Doulas should charge what they are worth. We under value traditionally feminine and non-binary work and support in America. Some options you can do to find affordable options if cost is a factor for you not receiving doula care.
- Medical Insurance Health Insurance.
- Your Employer may have a program to help pay for your Doula.
- Baby Shower or community fund – rather than collecting onesies and bows… everyone can contribute to a Doula Fund.
- Your hospital or birth center might have an “in-house” doula or acupuncture or acupressure specialists.
What does Doula Care look like?
A doula does not need to be intertwined into your life prior to your birth. A doula can be present just at the birth or they can have a more extensive relationship. They may have prenatal appointments, childbirth education (PSA: Do not take Hospital Childbirth Classes), the duration of your birth in your home and at your birthing location. They may also have postpartum appointments to help you process your birth and care for you while you are postpartum. They may even offer unlimited text support during your on-call time or from 38 weeks until the baby is born.
“The line between you and your doula always stays warm.”– Sarah Auna (she/her)
About Sarah Auna (she/her)
“To be a doula is to be myself.”
I’m an approachable birth doula, called to this work to inspire, understanding that my profession is based on purpose. I am practical, curious, and ready to facilitate a positive birth and postpartum experience for you and your family.
I started my professional career as a journalist, educated at University of Minnesota at Duluth, witnessing and researching social issues important to the community. My published series on homelessness, Without A Roof, in the Pottstown Mercury in Pennsylvania, led to the creation of the first ever homeless shelter in the county. I have also served as a journalist for Minnesota Public Radio and KARE11. In all of these positions, I was driven to learn. Learn the hearts of the people whose stories I told. Learn the conditions and systems in which they raised their families. Learn how their lives were either enhanced or diminished by these systems.
As my professional life unfolded, so did my personal life, my family life. Marriage and children. Through my own births, I learned to ask “How can birth be safer, simpler, more enjoyable for families?”
I studied, became certified and started teaching prenatal yoga and childbirth education. Along the way, I built many relationships as an educator and outreach coordinator for Blooma, running their keystone event, Bellyrama for three years. I also founded Birth Doula Centering and Modern Parent Village, both community-care models of douling for families and birth professionals seeking more connection and depth during the birthing time.
Over the last ten years, I have served as a doula for over 400 births and worked at every hospital and independent birth center in the Twin Cities.

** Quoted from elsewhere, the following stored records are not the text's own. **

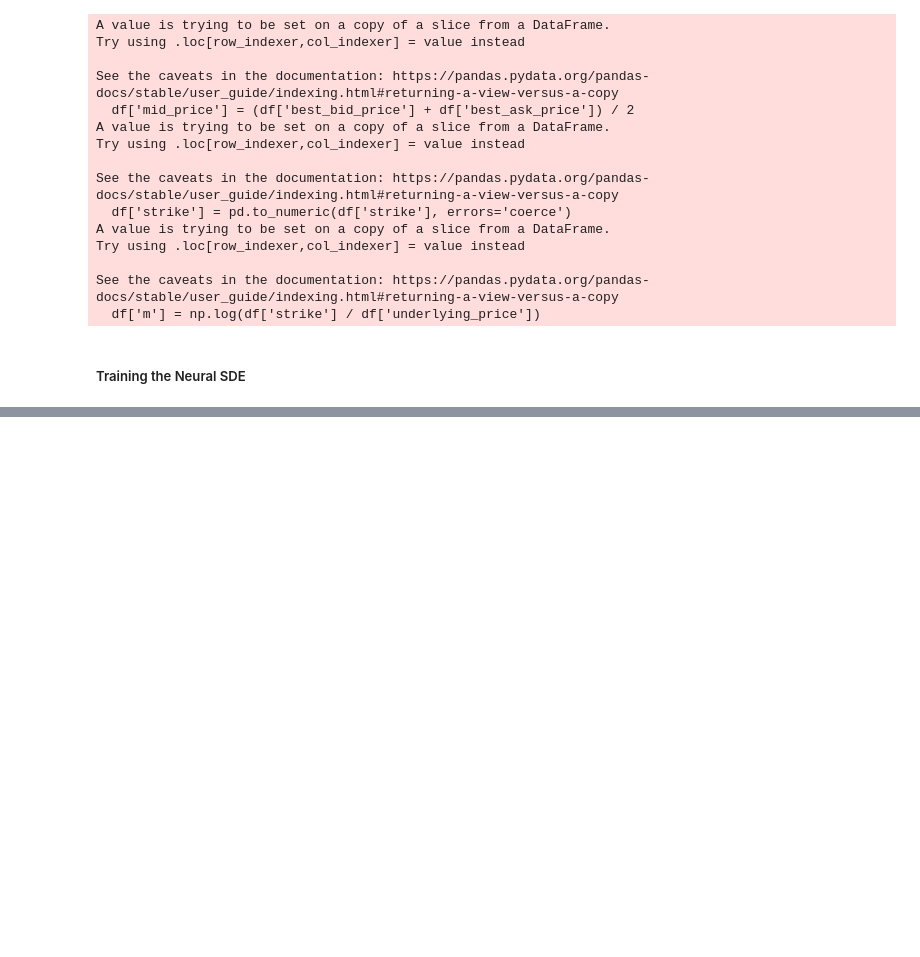
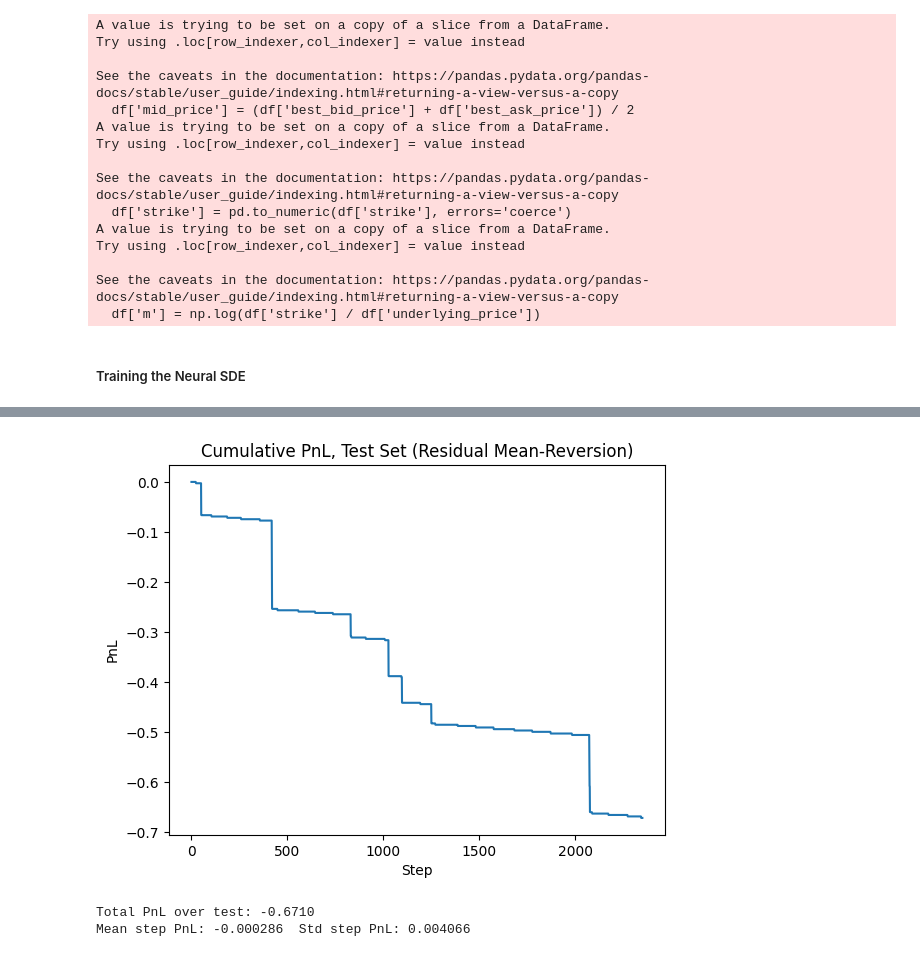
Before and after one commit to yungarjun/deribit-deep-learning, a Jupyter notebook: neural_sde.ipynb, the cells around one changed output, grey strips where cells are left out. Cells and saved outputs as stored; diff of their text form; code cells hidden in the pictures; blank space fills up the shorter version.

```diff
--- a/neural_sde.ipynb
+++ b/neural_sde.ipynb
@@ -289,0 +619,76 @@ Epoch 500/500  Train NLL: -5.0850e+00  Test NLL: -5.0176e+00
+# %%
+import numpy as np
+import torch
+import matplotlib.pyplot as plt
+
+# 1) Load model + test data
+device = "cpu"  # run simulation on CPU
+model = SurfaceSDE(dim).to(device)          # re-instantiate your class
+# model.load_state_dict(torch.load("surface_sde.pt"))  # if you saved it
+model.eval()
+
+surf_test = torch.load("test_tensor_af.pt", map_location=device)  # [T, N]
+dt_test   = torch.load("dt_test.pt",     map_location=device)     # [T]
+
+# 2) Prepare numpy arrays
+Y    = surf_test.numpy()      # [T, N]
+dts  = dt_test.numpy()        # [T]
+Y0   = Y[:-1]                 # [T-1, N]
+Y1   = Y[1:]                  # [T-1, N]
+dY   = Y1 - Y0                # price increments
+Δt   = dts[1:, None]          # [T-1,1]
+
+# 3) Compute one‐step drift & diffusion
+with torch.no_grad():
+    drift = model.f(0, torch.from_numpy(Y0).float().to(device)).cpu().numpy()
+    diff  = model.g(0, torch.from_numpy(Y0).float().to(device)).cpu().numpy()
+
+# 4) Compute one-step drift, diffusion and residuals
+with torch.no_grad():
+    drift = model.f(0, torch.from_numpy(Y0).float().to(device)).cpu().numpy()
+    diff  = model.g(0, torch.from_numpy(Y0).float().to(device)).cpu().numpy()
+
+# 5) Build mean-reverting residual signal
+eps = 1e-6
+expected_move = drift * Δt         # [T-1, N]
+stdev         = diff  * np.sqrt(Δt)  # [T-1, N]
+
+# raw residuals
+resid = dY - expected_move         # [T-1, N]
+# standardized residuals
+z = resid / (stdev + eps)          # z>0 means price jumped ABOVE your model
+
+# trade on mean reversion: short positive residuals, long negative
+thresh = 1.5                       # tune this to cover your friction
+pos = np.zeros_like(z)
+pos[z >  thresh] = -1              # price overshot → sell (short)
+pos[z < -thresh] = +1              # price undershot → buy (long)
+
+# 6) Simulate PnL with transaction costs
+tc_per_unit = 0.0005   # 0.05% round-trip cost
+pnl_steps   = []
+prev_pos    = np.zeros(pos.shape[1])
+
+for t in range(len(resid)):
+    cur_pos   = pos[t]
+    pnl_move  = (cur_pos * dY[t]).sum()               # residuals are just dY - drift*dt, but pnl on actual dY
+    trade_cost= tc_per_unit * np.abs(cur_pos - prev_pos).sum()
+    pnl_steps.append(pnl_move - trade_cost)
+    prev_pos = cur_pos
+
+pnl_steps = np.array(pnl_steps)
+cum_pnl   = np.cumsum(pnl_steps)
+
+# 7) Plot & report
+plt.plot(cum_pnl)
+plt.title("Cumulative PnL, Test Set (Residual Mean-Reversion)")
+plt.xlabel("Step")
+plt.ylabel("PnL")
+plt.show()
+
+print(f"Total PnL over test: {cum_pnl[-1]:.4f}")
+print(f"Mean step PnL: {pnl_steps.mean():.6f}  Std step PnL: {pnl_steps.std():.6f}")
+# %% [output]
+[figure, added]
+Total PnL over test: -0.6710
+Mean step PnL: -0.000286  Std step PnL: 0.004066
```
Also changed, not shown: parts of 5 cells of this notebook, 2 other files.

Becoming a doula, becoming more me, has unlocked many beautiful and authentic opportunities in my life. I have been able to draw on the vulnerability and courage of the families I have served, to live a life that feels true and intuitive. It has allowed me to be an independent business woman, to travel and facilitate yoga and self-renewal retreats locally and internationally.
I live on occupied and unceded Dakota and Anishinaabe land (also known as Minneapolis, the city with one of the largest birth disparities based on race in the country). We believe and proudly proclaim that Black Lives Matter, Love is Love and that ALL families deserve safety, simplicity and ease. I am a queer woman who uses she/her pronouns and actively and vocally works to be anti-racist and in-realtionship with the BIPOC birth workers who have solutions to reducing birth rate disparities for the black, brown and indeginous birth givers in our community and the United States.
In my work, my intention is to truly work alongside each client, and help them realize they are safe inside their own bodies.